The Cliff. Congress. White House. Discussions. Negotiations. These words have become commonplace in our day to day conversations. And if Congress doesn’t act before the end of the year, there is a chance that tax rates will be higher for individuals next year. That makes end-of-the-year tax planning especially crucial for 2012.
So get your ducks in a row! In the next blogs we’ll go into greater detail about tax-saving moves, but for now let’s look at some of the basic things you should be thinking about to lessen your tax burden for 2012.
- For any donations you make, get your paperwork in order. If your documentation isn’t correct for your charitable gifts, you risk losing the donation value. There are different rules for documenting gifts below and above $250, as well as for cash and non-cash donations, so be forewarned and forearmed.
- See if it makes sense for you to leverage the Standard Deduction by ‘Bunching’ deductible expenditures.
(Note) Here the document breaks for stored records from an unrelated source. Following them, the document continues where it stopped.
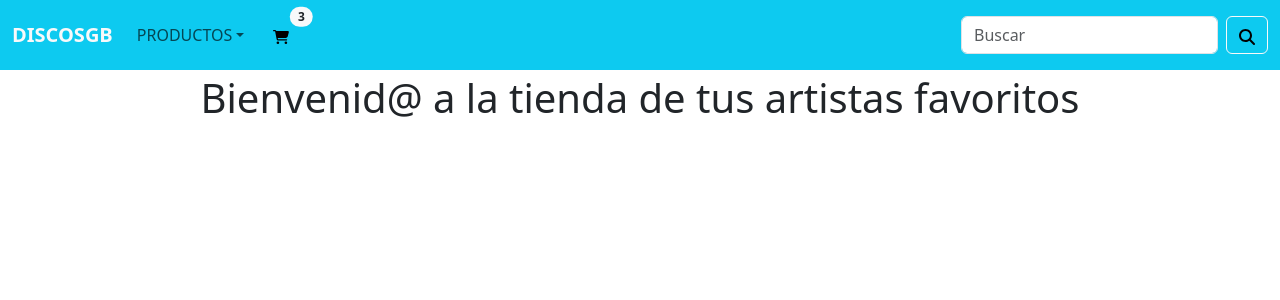
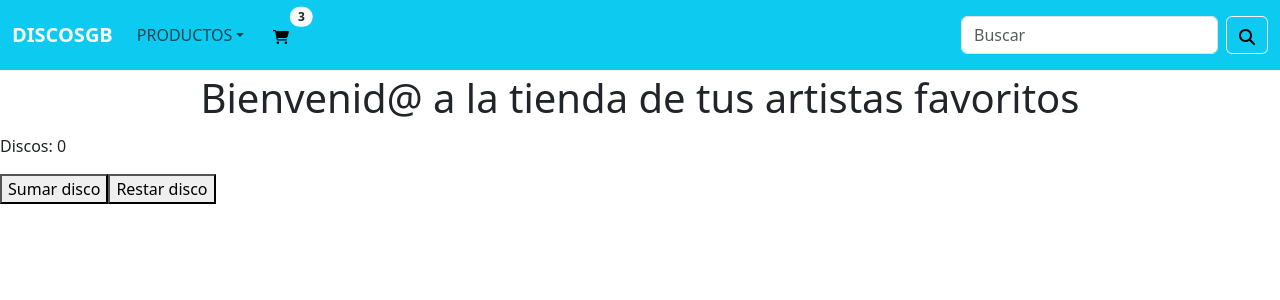
Before and after one commit to gaelbenayon/tienda, a React (Create React App) app in the folder tienda/: page / in a window 1280 px wide. Shown: the top 300 px of the page. Built offline with nearby package versions, Linux system fonts and the light colour scheme.

Commit message:
useState

```diff
--- a/tienda/src/components/ItemListContainer/ItemListContainer.js
+++ b/tienda/src/components/ItemListContainer/ItemListContainer.js
@@ -1,6 +1,23 @@
+import {useState} from "react";
+
 function ItemListContainer({greeting}) {
+    const [cantidadDiscos, setCantidadDiscos] = useState(0);
+
+    function handleClickSumarDisco() {
+        setCantidadDiscos(cantidadDiscos + 1);
+    }
+
+    function handleClickRestarDisco() {
+        setCantidadDiscos(cantidadDiscos - 1);
+    }
+
     return (
-        <h1 className="text-center p-1">{greeting}</h1>
+        <div>
+            <h1 className="text-center p-1">{greeting}</h1>
+            <p>Discos: {cantidadDiscos}</p>
+            <button onClick={handleClickSumarDisco}>Sumar disco</button>
+            <button onClick={handleClickRestarDisco}>Restar disco</button>
+        </div>
     )
 }
 
```
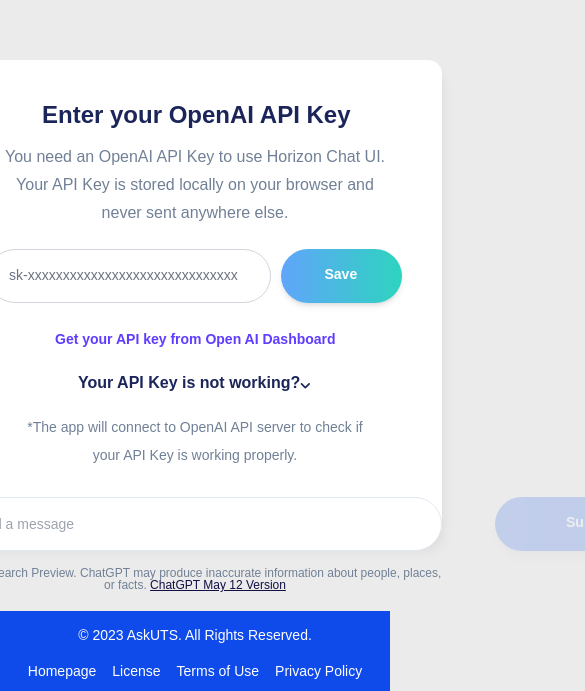
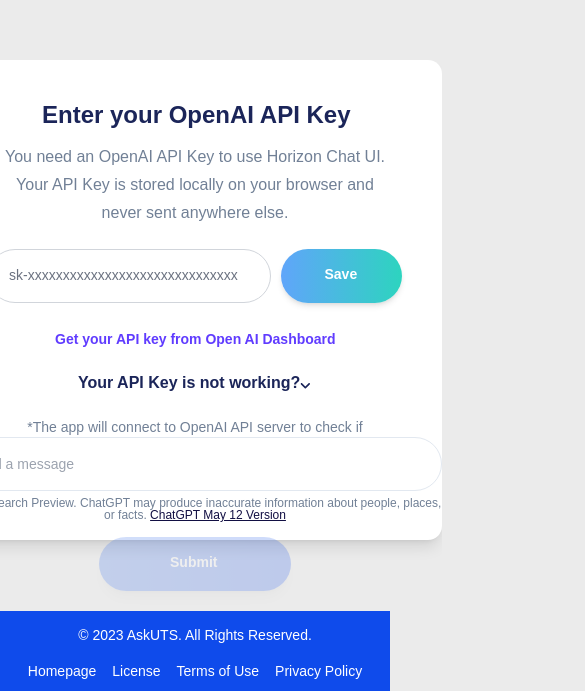
Before and after one commit to ndang247/2023-sis-team-8, a React (Vite) app in the folder fe/: page / in a window 390 px wide. Shown: the part 153-844 px from the top of the page, 585 px wide, since content can reach past the window. Built offline with nearby package versions, Linux system fonts and the light colour scheme.

Commit message:
Make user chat layout responsive on smaller devices partially done

```diff
--- a/fe/src/components/UserChatLayout.jsx
+++ b/fe/src/components/UserChatLayout.jsx
@@ -55,13 +55,13 @@
 
           {/* Chat input */}
           <input
-            className="absolute border border-[#e2e8f0] rounded-full w-[494px] h-[54px] overflow-hidden left-1/2 transform -translate-x-1/2 bottom-[140px] text-left text-[#718096] font-medium text-[14px] leading-[100%] pl-[20px]"
+            className="absolute border border-[#e2e8f0] rounded-full w-[494px] h-[54px] overflow-hidden lg:left-1/2 lg:transform lg:-translate-x-1/2 bottom-[200px] lg:bottom-[140px] text-left text-[#718096] font-medium text-[14px] leading-[100%] pl-[20px]"
             placeholder="Send a message"
           ></input>
 
           {/* Submit button */}
           <button
-            className="absolute flex items-center justify-center w-[192px] h-[54px] rounded-full opacity-20 overflow-hidden left-1/2 transform -translate-x-[-300px] bottom-[140px] bg-gradient-to-r from-blue-600 to-[#0f4beb] shadow-lg"
+            className="absolute flex items-center justify-center w-[192px] h-[54px] rounded-full opacity-20 overflow-hidden lg:left-1/2 lg:transform lg:-translate-x-[-300px] bottom-[100px] lg:bottom-[140px] bg-gradient-to-r from-blue-600 to-[#0f4beb] shadow-lg"
             disabled
           >
             <div className="text-white text-left font-semibold text-[14px] leading-[16px] relative w-[50px] h-5">
@@ -70,7 +70,7 @@
           </button>
 
           {/* Disclaimer */}
-          <div className="text-center font-medium text-[12px] leading-[100%] absolute left-1/2 transform -translate-x-1/2 bottom-[100px] w-[494px]">
+          <div className="text-center font-medium text-[12px] leading-[100%] absolute lg:left-1/2 lg:transform lg:-translate-x-1/2 bottom-[170px] lg:bottom-[100px] w-[494px]">
             <span>
               <span className="text-[#718096] font-medium text-[12px] leading-[100%]">
                 Free Research Preview. ChatGPT may produce inaccurate
```
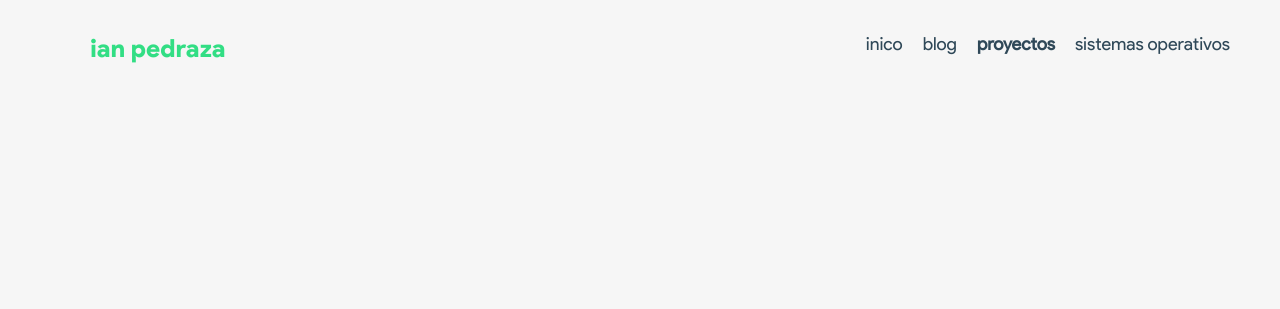
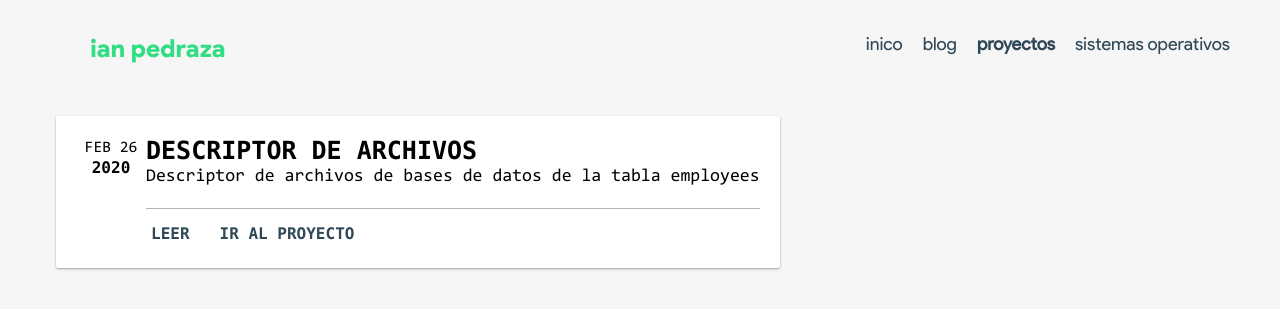
Before and after one commit to ianpedraza/ianpedraza.github.io, a PHP site: page /proyectos.html in a window 1280 px wide. Shown: the top 309 px of the page. Run offline with PHP 8.4, Linux system fonts and the light colour scheme.

Commit message:
Sección de proyectos

```diff
--- a/css/estilos.css
+++ b/css/estilos.css
@@ -127,7 +127,7 @@ body{
     height: 30px;
     float: left;
     margin-right: 20px;
-    -webkit-filter: grayscale(100%); /* Safari 6.0 - 9.0 */
+    -webkit-filter: grayscale(100%);
     filter: grayscale(100%);
 }
 
@@ -144,7 +144,80 @@ body{
     font-weight: bold;
 }
 
+.date{
+    font-family: 'Consolas';
+    width: 70px;
+    text-align: center;
+    float: left;
+    font-size: 16px;
+    margin-top: 3px;
+}
+
+.projectItemLink {
+    float: left;
+    text-decoration: none;
+    font-family: 'Consolas';
+    font-size: 16px;
+    color: #2F4858;
+    margin-right: 20px;
+    font-weight: bold;
+    margin-top: 10px;
+    padding: 5px;
+}
+
+.projectItemLink:active{
+    background-color: #77BAE4;
+}
+
+.projectItemLink:hover{
+    opacity: 0.7;
+}
+
+.projectConatiner {
+    background: #fff;
+    border-radius: 2px;
+    display: inline-block;
+    margin: 1rem;
+    position: relative;
+    border-radius: 2px;
+    box-shadow: 0 1px 3px rgba(0,0,0,0.12), 0 1px 2px rgba(0,0,0,0.24);
+    transition: all 0.3s cubic-bezier(.25,.8,.25,1);
+    padding: 20px;
+}
+
+.projectConatiner:hover {
+    box-shadow: 0 7px 14px rgba(0,0,0,0.25), 0 5px 5px rgba(0,0,0,0.22);
+}
+
+
+.projectItemBody{
+    float: left;
+}
+
+.divider {
+    width: 100%;
+    height: 0.5px;
+    margin-top: 20px;
+    background-color: dimgrey;
+    opacity: 0.5;
+}
+
+.projectItemTitle {
+    font-size: 25px;
+    font-family: 'Consolas';
+}
+
+.projectItemDescription {
+    font-family: 'Consolas';
+    text-align: justify;
+    font-size: 18px;
+}
+
 @media screen and (max-width: 900px){
+    .date{
+        display: none;
+    }
+
     .page_not_found {
         width: 300px;
         height: 240px;
--- a/proyectos.html
+++ b/proyectos.html
@@ -33,6 +33,17 @@
             </div>
 
             <div class="cuerpo">
+               <div class="projectConatiner">
+                    <div class="date">FEB 26<br><strong>2020</strong></div>
+
+                    <div class="projectItemBody" >
+                        <div class="projectItemTitle"><strong>DESCRIPTOR DE ARCHIVOS</strong></div>
+                        <div class="projectItemDescription">Descriptor de archivos de bases de datos de la tabla employees</div>
+                        <div class="divider"></div>
+                        <div><a class="projectItemLink" href="projects/database/descriptor.pdf" target="_blank">LEER</a></div>
+                        <div><a class="projectItemLink" href="https://github.com/IanPedraza/Manejador" target="_blank">IR AL PROYECTO</a></div>
+                    </div>
+               </div>
 
             </div>
 
```
Also changed, not shown: 1 other file.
You may not have enough itemized deductions to itemize for 2012. But if you are close to being able to itemize, you may decide to increase charitable donations, or pay off real estate taxes ahead or pursue some other strategy to enable you to itemize deductions. Or it might make sense to look ahead to your income in 2013, when tax rates may be higher, and push more deductions into 2013, in which case you can take the Standard Deduction this year.
- You could accelerate any un-reimbursed medical expenses into 2012. If you are close to exceeding the medical expense deduction ceiling (7.5% of AGI), then you may want to get all your medical needs maxed out this December to make sure you can take that deduction – the ceiling goes to 10% of AGI next year.
- Think about making a gift of Stock or Mutual Fund shares (more on that in the next blog).
- Talk to your financial advisor about the changes coming in Long-term Capital Gains Rate, and see if you are eligible to profit from this year’s lower rates.
- Look back at your income for 2012, and see if it makes sense to adjust your Federal Income Tax Withholding on your paycheck. It’s an easy way to bump up the taxes you’re paying in – if you’ve paid at least 90% of your 2012 tax liability, you may not have to pay a penalty on any taxes that were unpaid.
For help with these and other tax issues, contact Litchfield County, Connecticut tax attorney Martha Miller, admitted to practice in CT, NY, and before the US Tax Court at 860-435-4666. We accept state tax problems for CT, MA and NY, and we accept U.S. federal tax problems from any location in the world.